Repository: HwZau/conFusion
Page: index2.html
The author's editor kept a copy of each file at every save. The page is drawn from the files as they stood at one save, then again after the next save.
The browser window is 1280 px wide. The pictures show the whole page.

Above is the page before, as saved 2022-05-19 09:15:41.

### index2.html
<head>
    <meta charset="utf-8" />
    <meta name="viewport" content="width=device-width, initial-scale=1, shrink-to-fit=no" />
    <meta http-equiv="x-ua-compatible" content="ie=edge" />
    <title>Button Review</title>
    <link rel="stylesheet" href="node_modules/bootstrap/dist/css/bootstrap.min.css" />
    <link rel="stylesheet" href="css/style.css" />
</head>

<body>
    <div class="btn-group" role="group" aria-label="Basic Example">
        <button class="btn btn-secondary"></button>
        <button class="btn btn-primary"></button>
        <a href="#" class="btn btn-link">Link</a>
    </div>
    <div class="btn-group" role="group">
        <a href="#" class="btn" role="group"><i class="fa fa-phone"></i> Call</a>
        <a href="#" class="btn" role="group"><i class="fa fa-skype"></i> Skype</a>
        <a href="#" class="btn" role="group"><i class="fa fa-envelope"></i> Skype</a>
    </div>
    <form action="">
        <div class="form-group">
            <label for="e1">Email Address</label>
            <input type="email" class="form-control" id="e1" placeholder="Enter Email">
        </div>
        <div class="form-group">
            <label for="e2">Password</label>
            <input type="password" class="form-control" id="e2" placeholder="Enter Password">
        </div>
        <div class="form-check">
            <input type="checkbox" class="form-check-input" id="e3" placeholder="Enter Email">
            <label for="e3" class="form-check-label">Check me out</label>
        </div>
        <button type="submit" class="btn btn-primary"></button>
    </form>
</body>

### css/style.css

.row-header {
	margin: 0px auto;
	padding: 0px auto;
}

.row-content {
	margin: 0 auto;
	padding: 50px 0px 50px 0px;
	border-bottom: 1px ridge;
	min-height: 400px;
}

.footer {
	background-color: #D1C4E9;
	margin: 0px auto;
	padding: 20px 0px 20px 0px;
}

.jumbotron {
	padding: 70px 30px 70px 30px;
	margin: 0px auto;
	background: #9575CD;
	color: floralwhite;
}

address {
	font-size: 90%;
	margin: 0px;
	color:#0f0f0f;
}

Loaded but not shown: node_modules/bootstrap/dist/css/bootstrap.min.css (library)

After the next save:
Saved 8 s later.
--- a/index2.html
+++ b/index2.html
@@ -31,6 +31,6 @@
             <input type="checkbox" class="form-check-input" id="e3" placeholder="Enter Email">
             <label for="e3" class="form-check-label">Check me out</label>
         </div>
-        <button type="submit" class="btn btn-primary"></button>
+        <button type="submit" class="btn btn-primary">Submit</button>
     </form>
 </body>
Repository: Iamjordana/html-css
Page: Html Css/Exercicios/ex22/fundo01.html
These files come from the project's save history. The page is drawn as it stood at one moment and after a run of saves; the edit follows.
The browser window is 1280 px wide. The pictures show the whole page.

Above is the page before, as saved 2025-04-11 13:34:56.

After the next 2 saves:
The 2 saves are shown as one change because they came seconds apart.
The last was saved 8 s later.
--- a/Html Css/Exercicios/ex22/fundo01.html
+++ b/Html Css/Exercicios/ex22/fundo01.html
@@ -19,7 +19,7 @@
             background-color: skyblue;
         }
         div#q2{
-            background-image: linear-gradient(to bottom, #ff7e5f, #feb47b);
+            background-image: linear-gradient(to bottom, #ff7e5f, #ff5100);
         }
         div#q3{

◇ ◇ ◇ ◇ ◇ ◇ ◇

» What the task requires: Would it be possible to set down the full listing again, character for character?

» Solution for this problem:
Repository: HwZau/conFusion
Page: index2.html
The author's editor kept a copy of each file at every save. The page is drawn from the files as they stood at one save, then again after the next save.
The browser window is 1280 px wide. The pictures show the whole page.

Above is the page before, as saved 2022-05-19 09:15:41.

### index2.html
<head>
    <meta charset="utf-8" />
    <meta name="viewport" content="width=device-width, initial-scale=1, shrink-to-fit=no" />
    <meta http-equiv="x-ua-compatible" content="ie=edge" />
    <title>Button Review</title>
    <link rel="stylesheet" href="node_modules/bootstrap/dist/css/bootstrap.min.css" />
    <link rel="stylesheet" href="css/style.css" />
</head>

<body>
    <div class="btn-group" role="group" aria-label="Basic Example">
        <button class="btn btn-secondary"></button>
        <button class="btn btn-primary"></button>
        <a href="#" class="btn btn-link">Link</a>
    </div>
    <div class="btn-group" role="group">
        <a href="#" class="btn" role="group"><i class="fa fa-phone"></i> Call</a>
        <a href="#" class="btn" role="group"><i class="fa fa-skype"></i> Skype</a>
        <a href="#" class="btn" role="group"><i class="fa fa-envelope"></i> Skype</a>
    </div>
    <form action="">
        <div class="form-group">
            <label for="e1">Email Address</label>
            <input type="email" class="form-control" id="e1" placeholder="Enter Email">
        </div>
        <div class="form-group">
            <label for="e2">Password</label>
            <input type="password" class="form-control" id="e2" placeholder="Enter Password">
        </div>
        <div class="form-check">
            <input type="checkbox" class="form-check-input" id="e3" placeholder="Enter Email">
            <label for="e3" class="form-check-label">Check me out</label>
        </div>
        <button type="submit" class="btn btn-primary"></button>
    </form>
</body>

### css/style.css

.row-header {
	margin: 0px auto;
	padding: 0px auto;
}

.row-content {
	margin: 0 auto;
	padding: 50px 0px 50px 0px;
	border-bottom: 1px ridge;
	min-height: 400px;
}

.footer {
	background-color: #D1C4E9;
	margin: 0px auto;
	padding: 20px 0px 20px 0px;
}

.jumbotron {
	padding: 70px 30px 70px 30px;
	margin: 0px auto;
	background: #9575CD;
	color: floralwhite;
}

address {
	font-size: 90%;
	margin: 0px;
	color:#0f0f0f;
}

Loaded but not shown: node_modules/bootstrap/dist/css/bootstrap.min.css (library)

After the next save:
Saved 8 s later.
--- a/index2.html
+++ b/index2.html
@@ -31,6 +31,6 @@
             <input type="checkbox" class="form-check-input" id="e3" placeholder="Enter Email">
             <label for="e3" class="form-check-label">Check me out</label>
         </div>
-        <button type="submit" class="btn btn-primary"></button>
+        <button type="submit" class="btn btn-primary">Submit</button>
     </form>
 </body>
Repository: Iamjordana/html-css
Page: Html Css/Exercicios/ex22/fundo01.html
These files come from the project's save history. The page is drawn as it stood at one moment and after a run of saves; the edit follows.
The browser window is 1280 px wide. The pictures show the whole page.

Above is the page before, as saved 2025-04-11 13:34:56.

After the next 2 saves:
The 2 saves are shown as one change because they came seconds apart.
The last was saved 8 s later.
--- a/Html Css/Exercicios/ex22/fundo01.html
+++ b/Html Css/Exercicios/ex22/fundo01.html
@@ -19,7 +19,7 @@
             background-color: skyblue;
         }
         div#q2{
-            background-image: linear-gradient(to bottom, #ff7e5f, #feb47b);
+            background-image: linear-gradient(to bottom, #ff7e5f, #ff5100);
         }
         div#q3{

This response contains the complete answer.